This isn’t normal and it’s not okay

Wow, a real gut check moment on my job as a capital habeas attorney (or as Rocky calls me “a death row lawyer”).  Today, Rocky called because he had heard that we got a ruling against us in his current lethal injection litigation—an inmate with an execution date scheduled this Thursday told Rocky that he needed to call his lawyer.  I told Rocky that I wadeath-row-unit-holman-prison-in-atmore-alabamas in the midst of reading the opinion, but summarized what I understood in regard to
the Judge’s granting of the State’s motion for summary judgment—basically, we can’t show there are safer drug alternatives to execute people.  When you say it out loud, it sounds crazy, but yes, in order to win an argument that the current method of execution is unconstitutional, we have to suggest better ways to kill our clients.  In Rocky’s lethal injection case, the Judge decided we are unable to suggest a better method.

Because of Rocky’s intellectual disability, it can be a challenge to explain the legalese (heck, that is hard for most people), but today’s call made me realize that Rocky’s simple understanding of some of this stuff is much more profound than my own.  In response to my explanation, Rocky said, “So they want us to tell them how to kill us—it’s like they are pretending that they want to help, but they really don’t?”

I tried to explain that I don’t think the State will be moving for an execution date for him soon, and that we are still going to appeal this decision to the Eleventh Circuit; but Rocky stopped me and said “But, Kacey, they have already set dates.”  He is right, Tommy Arthur’s execution date is set for this Thursday, November 3, and Ron Smith’s execution date is set for December 8.  Rocky has known both of these men for most of his time on death row.  He and Ron are good friends and they have worked together as hall runners.  This is a hard time for him, and this case decision has clearly thrown him another curve ball in his struggle to deal with his own situation, worry for his friends, and survive day-to-day on death row.

At the end of our call today, I asked Rocky how he is maintaining, and his answer brought home to me his situation in a way that I have never completely thought about.  Rocky said, “I’m not so good.  My stomach is in knots.  I’m sad, worried, scared, and still trying to be normal.  But how can I be normal and okay when these guys have [execution] dates and the guards that I deal with every day are also practicing every day to kill me.”
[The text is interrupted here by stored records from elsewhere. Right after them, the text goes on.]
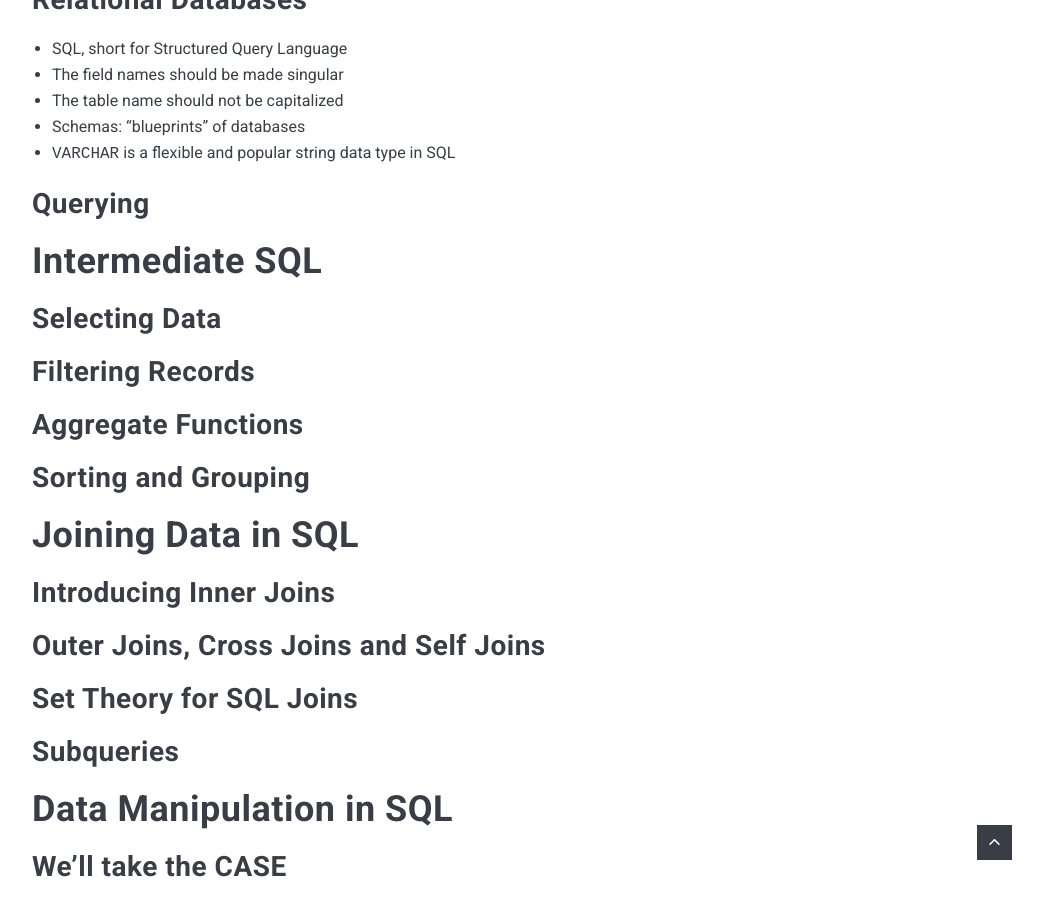
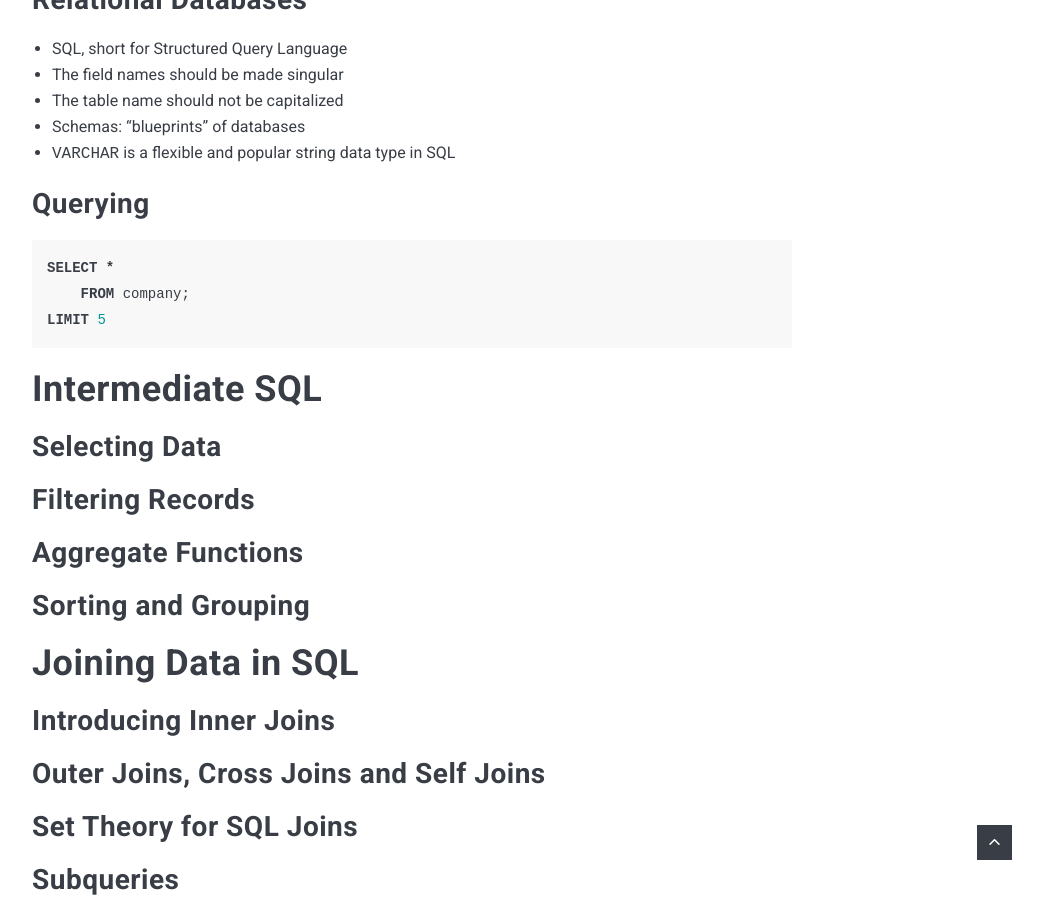
Before and after one commit to poi0905/poi0905.github.io, a Jekyll site: the page built from _posts/2022-11-01-datacamp-SQL-Fundamentals.markdown, in a window 1280 px wide and 900 px high, scrolled down 1487 px. Shown: the whole window, without its empty margins (228-1271 px from the left). Built offline with Jekyll 4.4.1, drawn with Linux system fonts in a browser that asks for light colours; nearby versions of some CDN libraries; comment, search, counter and statistics services are not loaded.

Commit message:
20221101

```diff
--- a/_posts/2022-10-31-datacamp-SQL-for-Business-Analysts.markdown
+++ b/_posts/2022-10-31-datacamp-SQL-for-Business-Analysts.markdown
@@ -9,9 +9,9 @@ categories: [SQL]
 
 施工中...
 
+***
+
 # 目錄
-
-***
 
 1. [Exploratory Data Analysis in SQL](#1)
 2. [Data-Driven Decision Making in SQL](#2)
--- a/_posts/2022-11-01-datacamp-SQL-Fundamentals.markdown
+++ b/_posts/2022-11-01-datacamp-SQL-Fundamentals.markdown
@@ -9,9 +9,9 @@ categories: [SQL]
 
 學習筆記...
 
+***
+
 # 目錄
-
-***
 
 1. [Introduction to SQL](#1)
 2. [Intermediate SQL](#2)
@@ -33,6 +33,11 @@ categories: [SQL]
 
 ## Querying
 
+{% highlight SQL %}
+SELECT *
+    FROM company;
+LIMIT 5
+{% endhighlight %}
 
 <a name="2"/>
 # Intermediate SQL
```
Also changed, not shown: _posts/2022-01-03-cycling-around-taiwan2.md (+0 -5 lines), _posts/2022-03-22-cycling-around-taiwan3.md (+1 -4 lines).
God, you are right Rocky, how can you pretend that everything is normal when the people that bring you food, walk the halls every day past your cell, that make jokes with you, that are friendly with you, spend some part of every day running through a practice drill for killing you.  Thinking about it in those terms, it makes it hard for me to pretend everything is normal, when I know that is going on in every state that has the death  penalty, when I know that is happening to my clients, when I know that is happening to someone’s child, husband, father, when I know that is happening.